**WHAT YOU HAVE TO DO:** Copy every line of the entries that includes the word "implementation".

DATA SHOWN section start

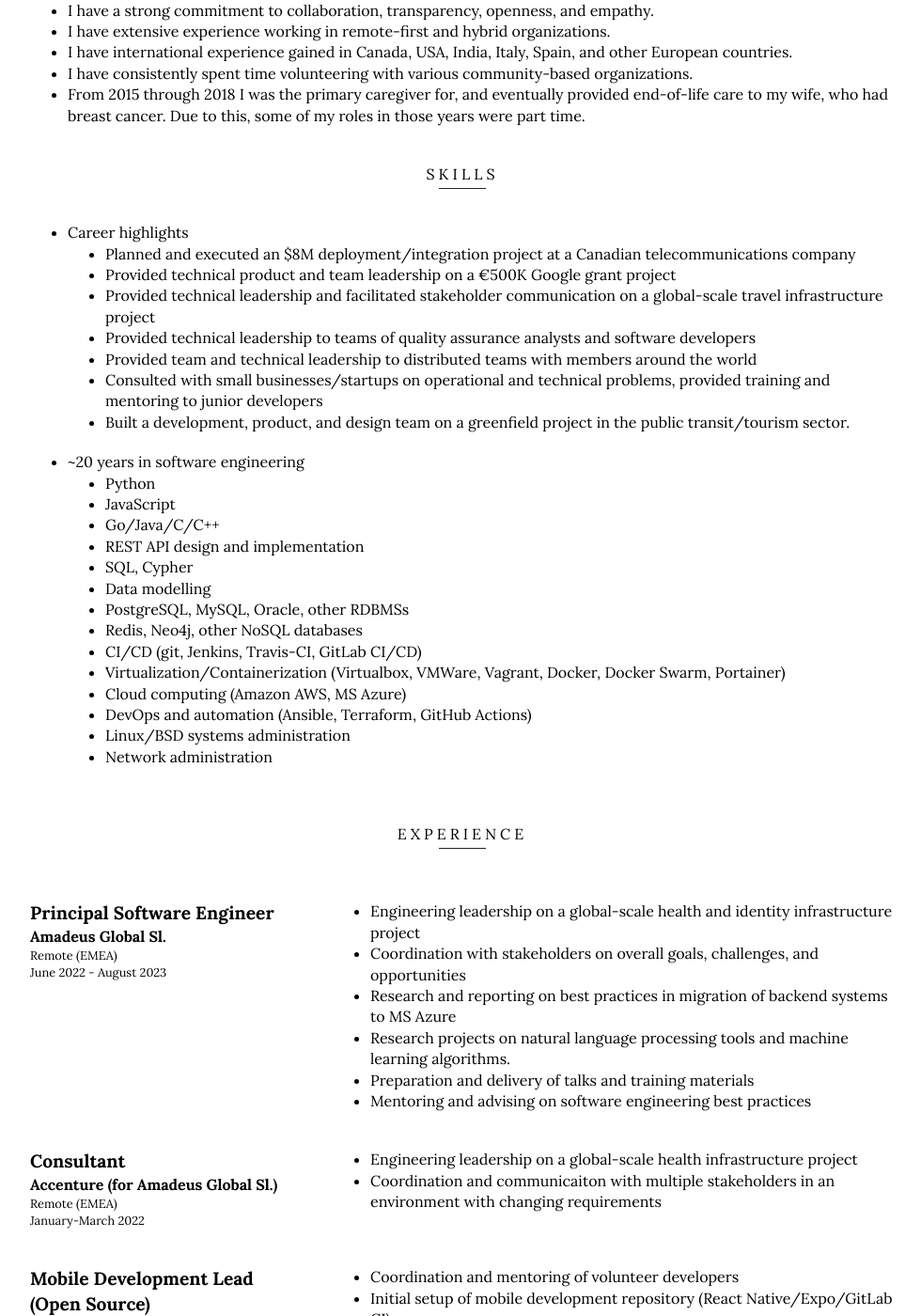
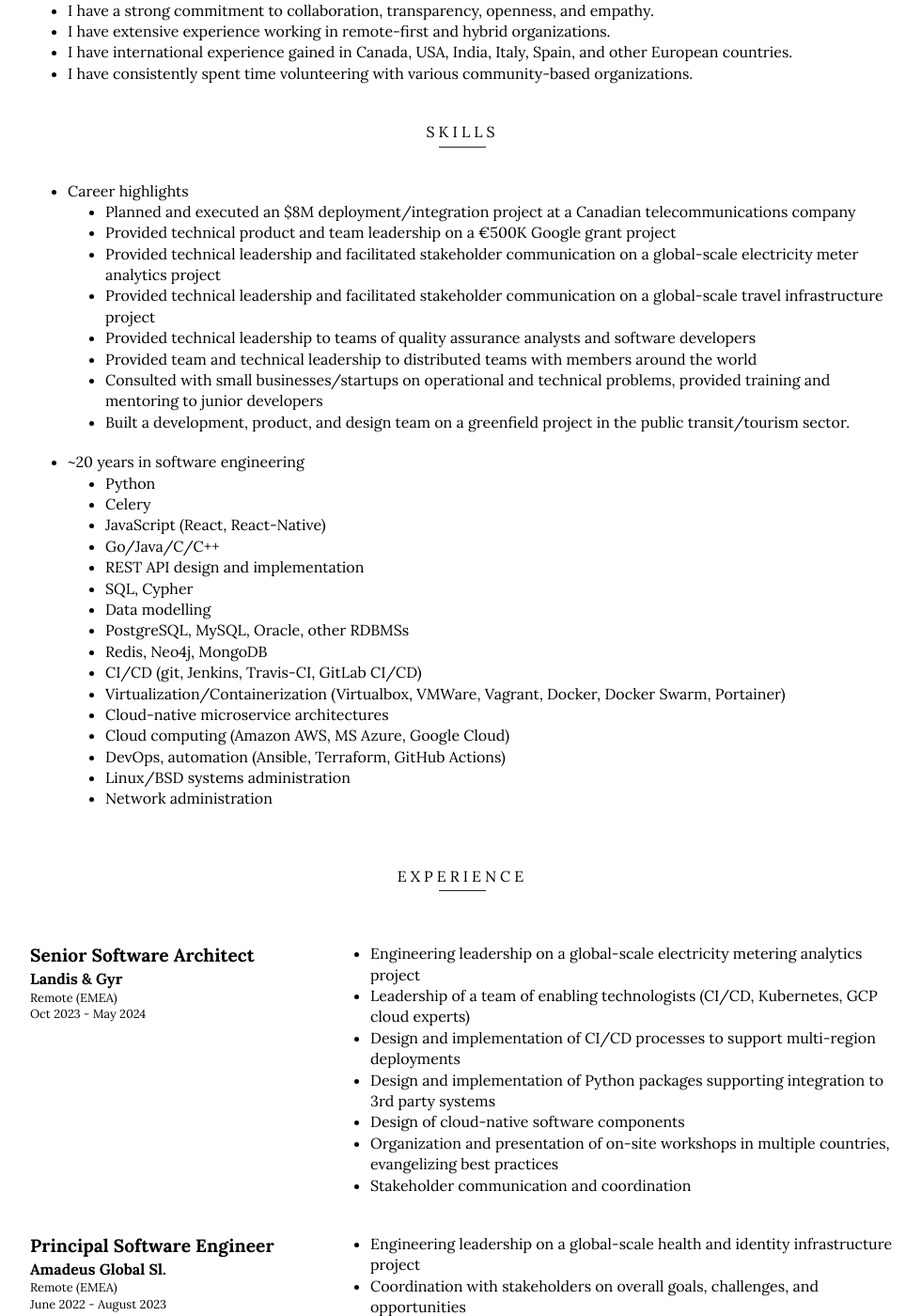
Before and after one commit to nathanschepers/resume, a Jekyll site: the page built from src/index.html, in a window 1280 px wide and 1400 px high, scrolled down 583 px. Shown: the whole window at 94% size, without its empty margins (148-1128 px from the left). Built offline with Jekyll 4.4.1, drawn with Linux system fonts in a browser that asks for light colours.

Commit message:
updated resume

```diff
--- a/src/_data/jobs.yml
+++ b/src/_data/jobs.yml
@@ -1,3 +1,16 @@
+-   title: Senior Software Architect
+    company: Landis & Gyr
+    location: Remote (EMEA)
+    period: 'Oct 2023 - May 2024'
+    duties:
+      - description: Engineering leadership on a global-scale electricity metering analytics project
+      - description: Leadership of a team of enabling technologists (CI/CD, Kubernetes, GCP cloud experts)
+      - description: Design and implementation of CI/CD processes to support multi-region deployments
+      - description: Design and implementation of Python packages supporting integration to 3rd party systems
+      - description: Design of cloud-native software components
+      - description: Organization and presentation of on-site workshops in multiple countries, evangelizing best practices
+      - description: Stakeholder communication and coordination
+
 -   title: Principal Software Engineer
     company: Amadeus Global Sl.
     location: Remote (EMEA)
--- a/src/_data/profile.yml
+++ b/src/_data/profile.yml
@@ -4,4 +4,3 @@
 -   description: I have extensive experience working in remote-first and hybrid organizations.
 -   description: I have international experience gained in Canada, USA, India, Italy, Spain, and other European countries.
 -   description: I have consistently spent time volunteering with various community-based organizations.
--   description: From 2015 through 2018 I was the primary caregiver for, and eventually provided end-of-life care to my wife, who had breast cancer. Due to this, some of my roles in those years were part time.
--- a/src/_data/skills.yml
+++ b/src/_data/skills.yml
@@ -2,6 +2,7 @@
     examples:
       - description: Planned and executed an $8M deployment/integration project at a Canadian telecommunications company
       - description: Provided technical product and team leadership on a €500K Google grant project
+      - description: Provided technical leadership and facilitated stakeholder communication on a global-scale electricity meter analytics project
       - description: Provided technical leadership and facilitated stakeholder communication on a global-scale travel infrastructure project
       - description: Provided technical leadership to teams of quality assurance analysts and software developers
       - description: Provided team and technical leadership to distributed teams with members around the world
@@ -11,16 +12,18 @@
 -   name: ~20 years in software engineering
     examples:
       - description: Python
-      - description: JavaScript
+      - description: Celery
+      - description: JavaScript (React, React-Native)
       - description: Go/Java/C/C++
       - description: REST API design and implementation
       - description: SQL, Cypher
       - description: Data modelling
       - description: PostgreSQL, MySQL, Oracle, other RDBMSs
-      - description: Redis, Neo4j, other NoSQL databases
+      - description: Redis, Neo4j, MongoDB
       - description: CI/CD (git, Jenkins, Travis-CI, GitLab CI/CD)
       - description: Virtualization/Containerization (Virtualbox, VMWare, Vagrant, Docker, Docker Swarm, Portainer)
-      - description: Cloud computing (Amazon AWS, MS Azure)
-      - description: DevOps and automation (Ansible, Terraform, GitHub Actions)
+      - description: Cloud-native microservice architectures
+      - description: Cloud computing (Amazon AWS, MS Azure, Google Cloud)
+      - description: DevOps, automation (Ansible, Terraform, GitHub Actions)
       - description: Linux/BSD systems administration
       - description: Network administration
```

DATA SHOWN section end

**OUTPUT OF THE TASK:**
+      - description: Design and implementation of CI/CD processes to support multi-region deployments
+      - description: Design and implementation of Python packages supporting integration to 3rd party systems
       - description: REST API design and implementation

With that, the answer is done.